Task details. Your answer must be every line of the data that holds the string "rows".

Records from a dataset:

-*-*-

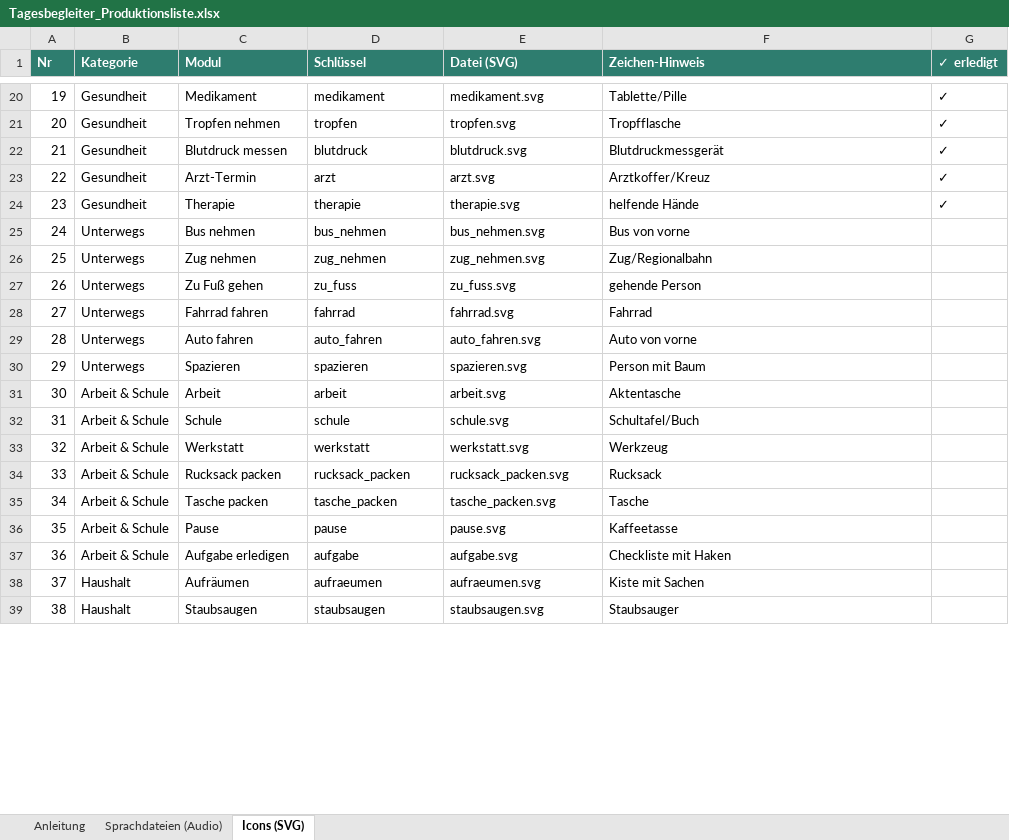
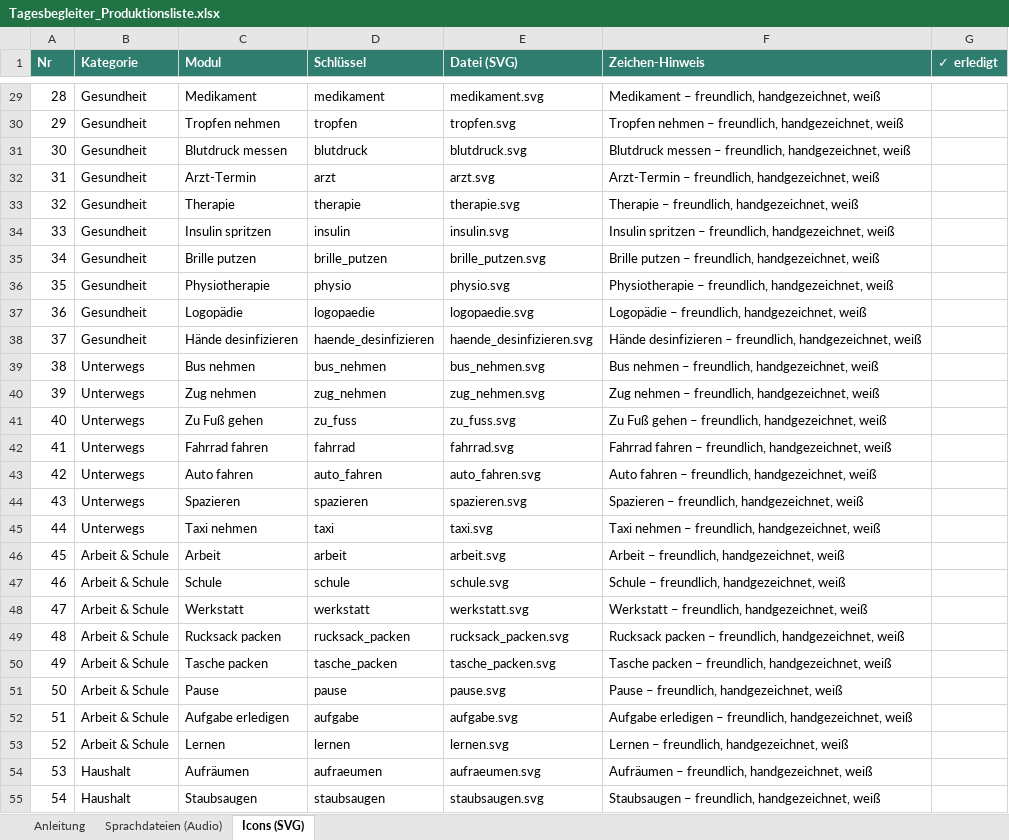
Before and after one commit to andischwaiger87-oss/Tagesplaner, an Excel workbook: Tagesbegleiter_Produktionsliste.xlsx, sheet Icons (SVG), drawn as a sheet; only a part is shown, gaps mark what is left out; values as stored, in another font and other column widths than the file's, no borders; addresses are those after the commit; the diff covers the shown part only; the diff names each change by its address in the sheet, - before the commit and + after, or states it on an @@ line.

```diff
--- a/Tagesbegleiter_Produktionsliste.xlsx (sheet Icons (SVG))
+++ b/Tagesbegleiter_Produktionsliste.xlsx (sheet Icons (SVG))
@@ column A (Nr) renumbered between rows 17 and 82 @@
-F29 (Zeichen-Hinweis): Tablette/Pille
+F29 (Zeichen-Hinweis): Medikament – freundlich, handgezeichnet, weiß
-G29:G33 (✓ erledigt): ✓
+G29:G33 (✓ erledigt): (empty)
-F30 (Zeichen-Hinweis): Tropfflasche
+F30 (Zeichen-Hinweis): Tropfen nehmen – freundlich, handgezeichnet, weiß
-F31 (Zeichen-Hinweis): Blutdruckmessgerät
+F31 (Zeichen-Hinweis): Blutdruck messen – freundlich, handgezeichnet, weiß
-F32 (Zeichen-Hinweis): Arztkoffer/Kreuz
+F32 (Zeichen-Hinweis): Arzt-Termin – freundlich, handgezeichnet, weiß
-F33 (Zeichen-Hinweis): helfende Hände
+F33 (Zeichen-Hinweis): Therapie – freundlich, handgezeichnet, weiß
+row 34: 33 | Gesundheit | Insulin spritzen | insulin | insulin.svg | Insulin spritzen – freundlich, handgezeichnet, weiß
+row 35: 34 | Gesundheit | Brille putzen | brille_putzen | brille_putzen.svg | Brille putzen – freundlich, handgezeichnet, weiß
+row 36: 35 | Gesundheit | Physiotherapie | physio | physio.svg | Physiotherapie – freundlich, handgezeichnet, weiß
+row 37: 36 | Gesundheit | Logopädie | logopaedie | logopaedie.svg | Logopädie – freundlich, handgezeichnet, weiß
+row 38: 37 | Gesundheit | Hände desinfizieren | haende_desinfizieren | haende_desinfizieren.svg | Hände desinfizieren – freundlich, handgezeichnet, weiß
-F39 (Zeichen-Hinweis): Bus von vorne
+F39 (Zeichen-Hinweis): Bus nehmen – freundlich, handgezeichnet, weiß
-F40 (Zeichen-Hinweis): Zug/Regionalbahn
+F40 (Zeichen-Hinweis): Zug nehmen – freundlich, handgezeichnet, weiß
-F41 (Zeichen-Hinweis): gehende Person
+F41 (Zeichen-Hinweis): Zu Fuß gehen – freundlich, handgezeichnet, weiß
-F42 (Zeichen-Hinweis): Fahrrad
+F42 (Zeichen-Hinweis): Fahrrad fahren – freundlich, handgezeichnet, weiß
-F43 (Zeichen-Hinweis): Auto von vorne
+F43 (Zeichen-Hinweis): Auto fahren – freundlich, handgezeichnet, weiß
-F44 (Zeichen-Hinweis): Person mit Baum
+F44 (Zeichen-Hinweis): Spazieren – freundlich, handgezeichnet, weiß
+row 45: 44 | Unterwegs | Taxi nehmen | taxi | taxi.svg | Taxi nehmen – freundlich, handgezeichnet, weiß
-F46 (Zeichen-Hinweis): Aktentasche
+F46 (Zeichen-Hinweis): Arbeit – freundlich, handgezeichnet, weiß
-F47 (Zeichen-Hinweis): Schultafel/Buch
+F47 (Zeichen-Hinweis): Schule – freundlich, handgezeichnet, weiß
-F48 (Zeichen-Hinweis): Werkzeug
+F48 (Zeichen-Hinweis): Werkstatt – freundlich, handgezeichnet, weiß
-F49 (Zeichen-Hinweis): Rucksack
+F49 (Zeichen-Hinweis): Rucksack packen – freundlich, handgezeichnet, weiß
-F50 (Zeichen-Hinweis): Tasche
+F50 (Zeichen-Hinweis): Tasche packen – freundlich, handgezeichnet, weiß
-F51 (Zeichen-Hinweis): Kaffeetasse
+F51 (Zeichen-Hinweis): Pause – freundlich, handgezeichnet, weiß
-F52 (Zeichen-Hinweis): Checkliste mit Haken
+F52 (Zeichen-Hinweis): Aufgabe erledigen – freundlich, handgezeichnet, weiß
+row 53: 52 | Arbeit & Schule | Lernen | lernen | lernen.svg | Lernen – freundlich, handgezeichnet, weiß
-F54 (Zeichen-Hinweis): Kiste mit Sachen
+F54 (Zeichen-Hinweis): Aufräumen – freundlich, handgezeichnet, weiß
-F55 (Zeichen-Hinweis): Staubsauger
+F55 (Zeichen-Hinweis): Staubsaugen – freundlich, handgezeichnet, weiß
```
Also changed, not shown: 42 added rows, 24 removed rows and 61 edited cells elsewhere in this sheet, sheet Sprachdateien (Audio), sheet Anleitung, 2 other files.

-*-*-

Expected answer.
@@ column A (Nr) renumbered between rows 17 and 82 @@
Also changed, not shown: 42 added rows, 24 removed rows and 61 edited cells elsewhere in this sheet, sheet Sprachdateien (Audio), sheet Anleitung, 2 other files.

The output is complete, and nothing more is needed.